    After they express themselves, validate their feelings. “If I had to go through that I’d feel the same way.” “It’s normal to feel like that.” “Most people would feel like that.” This helps them build resilience by first realizing their reaction is normal.

    When they finish grieving, the next step toward bouncing back is to take one tiny step forward. 

    As you work toward something that you want, you create momentum. When it doesn’t happen, that momentum gets stopped in its tracks. In order to bounce back we need to exercise our resilience and build new momentum.

    New momentum can be created by taking one small step. It can be any small thing you can think of and do.

    We need to be sensitive to how long our child needs to grieve. The length of time is affected by how important it was to them.

    Ask probing questions. “This is where you are. What do you want now?”

    Having someone who believes in you is a building block for resilience and is a huge piece of bouncing back.

    Kids need someone other than a parent to play this role. While it’s important for our kids to know we believe in them and to feel supported by us, they also need other mentors and support.

    Help them connect with someone who believes in them; a teacher, coach, grandparent, friend of the family, tutor, a friend or co-worker of ours. 

    You can make an introduction for them. However, our teens need to take the reins if they are going to reach their goals.

    When our child is ready they can take the last step to help them bounce back. When we’ve processed what has happened and created a little momentum, likely with the help of someone who believes in us, it’s time to learn. We can take the brutal feedback of rejection and let it guide us to a hopeful future. 

    We need to ask people for feedback on what we did and what happened. Ask people what they think we did right and wrong. Inquire what they would have done differently or what they would do next time.

    The idea that hurts the worst or presses our button is probably the thing we need to look at first.
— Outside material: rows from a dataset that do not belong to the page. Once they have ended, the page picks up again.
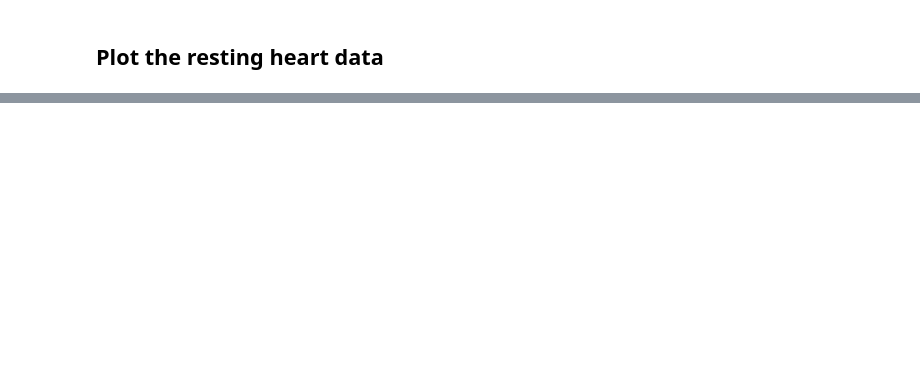
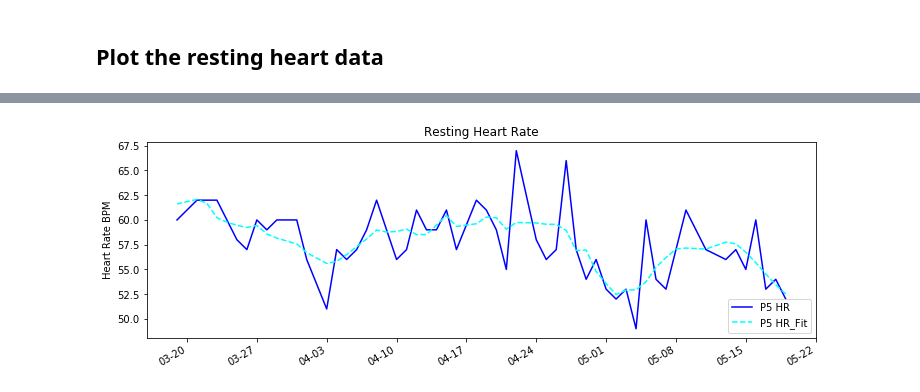
Before and after one commit to tyleracorn/pyhealth, a Jupyter notebook: SasA_Example.ipynb, the cells around one changed output, grey strips where cells are left out. Saved outputs shown, nothing was run; the diff lists cells and outputs as text; code cells hidden in the pictures; blank space fills up the shorter version.

```diff
--- a/SasA_Example.ipynb
+++ b/SasA_Example.ipynb
@@ -214,0 +252,15 @@ plt.savefig('examples/example_resting_heartrate.png', bbox_inches='tight')
+# %%
+fig, ax = plt.subplots(figsize=(12, 4))
+
+ax.plot_date(hr_date[hr_idx], RestingHRp5[hr_idx], 'blue', label='P5 HR')
+ax.plot_date(hr_date[hr_idx], RestingHRp5_Fit[hr_idx], 'cyan', label='P5 HR_Fit', linestyle='--')
+#ax.plot_date(hr_date, RestingHR, 'cyan', label='Minimum HR')
+ax.set_title('Resting Heart Rate')
+ax.set_ylabel('Heart Rate BPM')
+ax.legend(loc=4)
+#ax.format_xdata = mdates.DateFormatter('%m-%d')
+ax.xaxis.set_major_formatter(mdates.DateFormatter('%m-%d'))
+fig.autofmt_xdate()
+plt.savefig('examples/example_resting_heartrate.png', bbox_inches='tight')
+# %% [output]
+[figure, added]
```
Also changed, not shown: parts of 15 cells of this notebook, 3 other files.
    When you ask people for feedback, ask yourself if there’s any validity to what they say.

    Resources Mentioned in Show:

    Dennis Trittin: Parenting Teens So They Can Launch episode 17 | Career Anxiety in Hight School and College Students episode 92 
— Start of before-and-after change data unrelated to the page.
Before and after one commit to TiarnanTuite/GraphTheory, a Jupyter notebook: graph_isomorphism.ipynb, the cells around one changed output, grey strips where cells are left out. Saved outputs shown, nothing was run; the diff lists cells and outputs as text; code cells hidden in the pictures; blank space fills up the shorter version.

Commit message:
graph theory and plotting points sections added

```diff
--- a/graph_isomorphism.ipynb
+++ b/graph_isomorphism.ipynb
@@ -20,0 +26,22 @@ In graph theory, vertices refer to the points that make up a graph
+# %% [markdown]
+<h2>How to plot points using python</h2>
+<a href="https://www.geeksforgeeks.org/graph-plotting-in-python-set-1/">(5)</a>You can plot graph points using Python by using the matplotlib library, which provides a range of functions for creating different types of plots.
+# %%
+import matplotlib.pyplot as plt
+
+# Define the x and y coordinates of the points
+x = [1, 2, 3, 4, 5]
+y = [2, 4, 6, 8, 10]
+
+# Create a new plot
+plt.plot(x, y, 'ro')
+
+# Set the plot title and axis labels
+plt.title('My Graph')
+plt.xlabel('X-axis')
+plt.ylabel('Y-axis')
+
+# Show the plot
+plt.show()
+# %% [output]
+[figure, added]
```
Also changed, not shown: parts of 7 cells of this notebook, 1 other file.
    Inspirational gifts https://www.stephendavidleonard.com  https://www.lisaleonard.com

    Our Guest Stephen David Leonard:
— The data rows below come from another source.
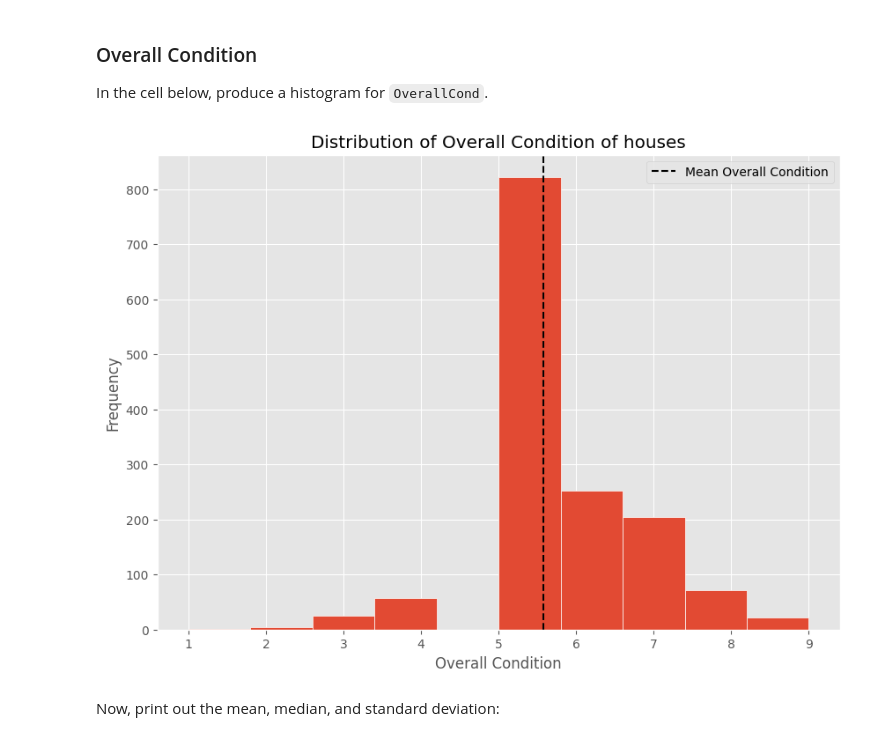
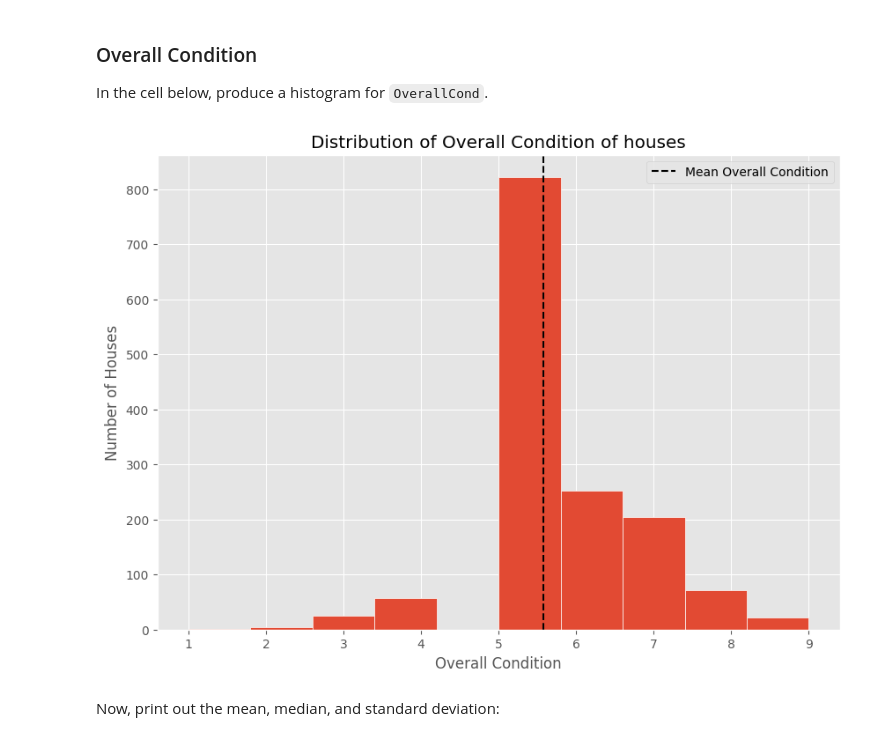
Before and after one commit to Jimmy-ai1/Pandas-eda-project1, a Jupyter notebook: index.ipynb, the cells around one changed output. Cells and saved outputs as stored; diff of their text form; code cells hidden in the pictures.

```diff
--- a/index.ipynb
+++ b/index.ipynb
@@ -260,14 +260,14 @@ In the cell below, produce a histogram for `OverallCond`.
 # %%
 # Your code here
 fig, ax = plt.subplots(figsize=(10, 7))
 ax.hist(df['OverallCond'], edgecolor='white')
 ax.axvline(df['OverallCond'].mean(), ls='dashed', color='black', label='Mean Overall Condition')
 ax.set_xlabel('Overall Condition')
-ax.set_ylabel('Frequency')
+ax.set_ylabel('Number of Houses')
 ax.set_title('Distribution of Overall Condition of houses')
 ax.legend();
 # %% [output]
-[figure, old version]
+[figure, new version]
 # %% [markdown]
 Now, print out the mean, median, and standard deviation:
 # %%
```
Also changed, not shown: parts of 3 cells of this notebook.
    Stephen David Leonard bounce backA veteran pastor, husband, father, entrepreneur, and organizational leader, Stephen Leonard has spent two decades in his pursuit of understanding the design of his own life. He spent his college days studying literature to engage with the great ideas of the world, attended seminary to know how to study the Bible, and earned his doctorate to learn communication. After serving for ten years in pastoral ministry, Stephen stepped into a new phase of living his faith in the marketplace as an entrepreneur. Under his leadership as CEO, Lisa Leonard Designs quickly grew from his wife’s hobby business at the kitchen table to a multimillion-dollar company employing 150 people and operating globally. He has since expanded their business, including founding the rapid growing Stephen David Leonard brand launched in 2017.

    His education, pastoral experience and business success couldn’t shield him from the real-life struggles of having a son with a severe disability, depression, business stress and a marriage crisis. He came to realize there are no easy answers. As he faced these struggles, he began to read God’s word with a new perspective. Living by Design means engaging with honesty, facing struggles head on and being willing to not have it all figured out. 

    To learn more or connect with our guest visit https://www.stephendavidleonard.com/  


    Photo credit: Joshua Coleman and Luis Villasmil